Exercise data:

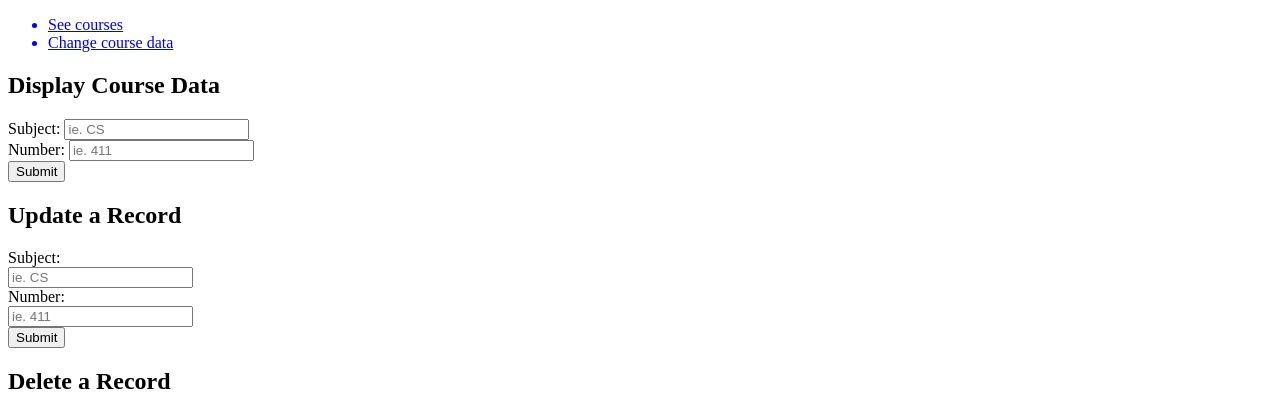
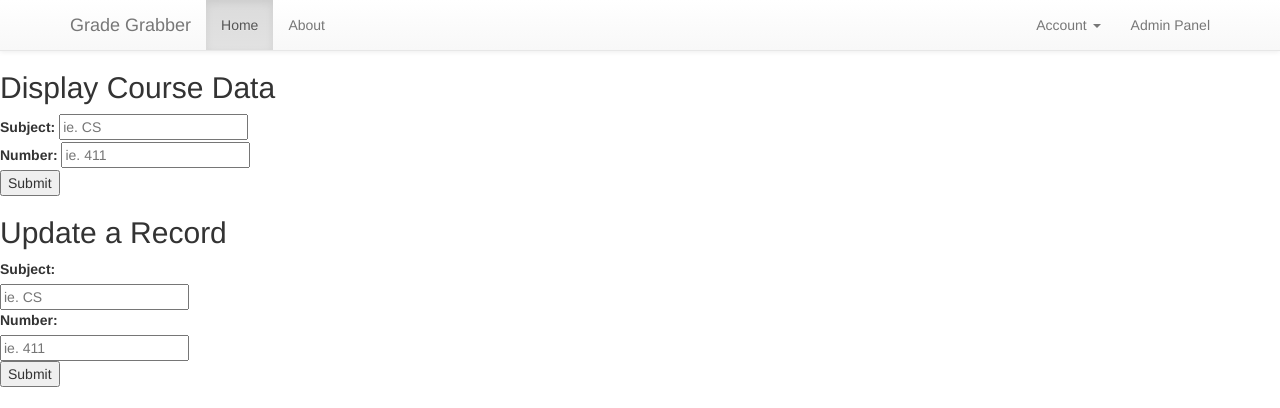
Before and after one commit to thirawr/grade-grabber, a Flask app: page /modify in a window 1280 px wide. Shown: the top 408 px of the page. Run offline with Flask 2, Linux system fonts and the light colour scheme; some libraries are stand-ins or nearby versions.

Commit message:
Nav bar on layout, index search

```diff
--- a/templates/layout.html
+++ b/templates/layout.html
@@ -1,13 +1,54 @@
 <!DOCTYPE html>
 <html>
 <head>
+    <meta charset="utf-8">
+    <meta http-equiv="X-UA-Compatible" content="IE=edge">
+    <meta name="viewport" content="width=device-width, initial-scale=1">
+    <!-- The above 3 meta tags *must* come first in the head; any other head content must come *after* these tags -->
     <title>Grade Grabber</title>
+
+    <!-- Latest compiled and minified CSS -->
+    <link rel="stylesheet" href="https://maxcdn.bootstrapcdn.com/bootstrap/3.3.6/css/bootstrap.min.css" integrity="sha384-1q8mTJOASx8j1Au+a5WDVnPi2lkFfwwEAa8hDDdjZlpLegxhjVME1fgjWPGmkzs7" crossorigin="anonymous">
+
+    <!-- Optional theme -->
+    <link rel="stylesheet" href="https://maxcdn.bootstrapcdn.com/bootstrap/3.3.6/css/bootstrap-theme.min.css" integrity="sha384-fLW2N01lMqjakBkx3l/M9EahuwpSfeNvV63J5ezn3uZzapT0u7EYsXMjQV+0En5r" crossorigin="anonymous">
+
+    <link rel="stylesheet" type="text/css" href="/static/style.css">
   </head>
 
-<ul>
-	<a href="/"><li>See courses</li></a>
-	<a href="/modify"><li>Change course data</li></a>
+	<body>
+	<!-- Fixed navbar -->
+	<nav class="navbar navbar-default navbar-static-top">
+	  <div class="container">
+	    <div class="navbar-header">
+	      <button type="button" class="navbar-toggle collapsed" data-toggle="collapse" data-target="#navbar" aria-expanded="false" aria-controls="navbar">
+	        <span class="sr-only">Toggle navigation</span>
+	        <span class="icon-bar"></span>
+	        <span class="icon-bar"></span>
+	        <span class="icon-bar"></span>
+	      </button>
+	      <a class="navbar-brand" href="#">Grade Grabber</a>
+	    </div>
+	    <div id="navbar" class="navbar-collapse collapse">
+	      <ul class="nav navbar-nav">
+	        <li class="active"><a href="/">Home</a></li>
+	        <li><a href="#about">About</a></li>
 	      </ul>
+	      <ul class="nav navbar-nav navbar-right">
+	        <li class="dropdown">
+	          <a href="#" class="dropdown-toggle" data-toggle="dropdown" role="button" aria-haspopup="true" aria-expanded="false">Account <span class="caret"></span></a>
+	          <ul class="dropdown-menu">
+	            <li><a href="#">Profile</a></li>
+	            <li><a href="#">Settings</a></li>
+	            <li role="separator" class="divider"></li>
+	            <li><a href="#">Log out</a></li>
+	          </ul>
+	        </li>
+	        <li><a href="../navbar-static-top/">Admin Panel</a></li>
+	      </ul>
+	    </div><!--/.nav-collapse -->
+	  </div>
+	</nav>
 
 	{% with messages = get_flashed_messages() %}
 		{% if messages %}
@@ -18,5 +59,9 @@
 		{% endif %}
 	{% endwith %}
 
+
 	{% block body %}{% endblock %}
+
+
+	</body>
 </html>
```
Also changed, not shown: templates/index.html (+7 -55 lines). Lines whose indentation alone changed are shown as unchanged.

Your assignment: If a line contains the string "maxcdn", it counts toward the total; state that total for the records above and nothing more.

Completed exercise: 2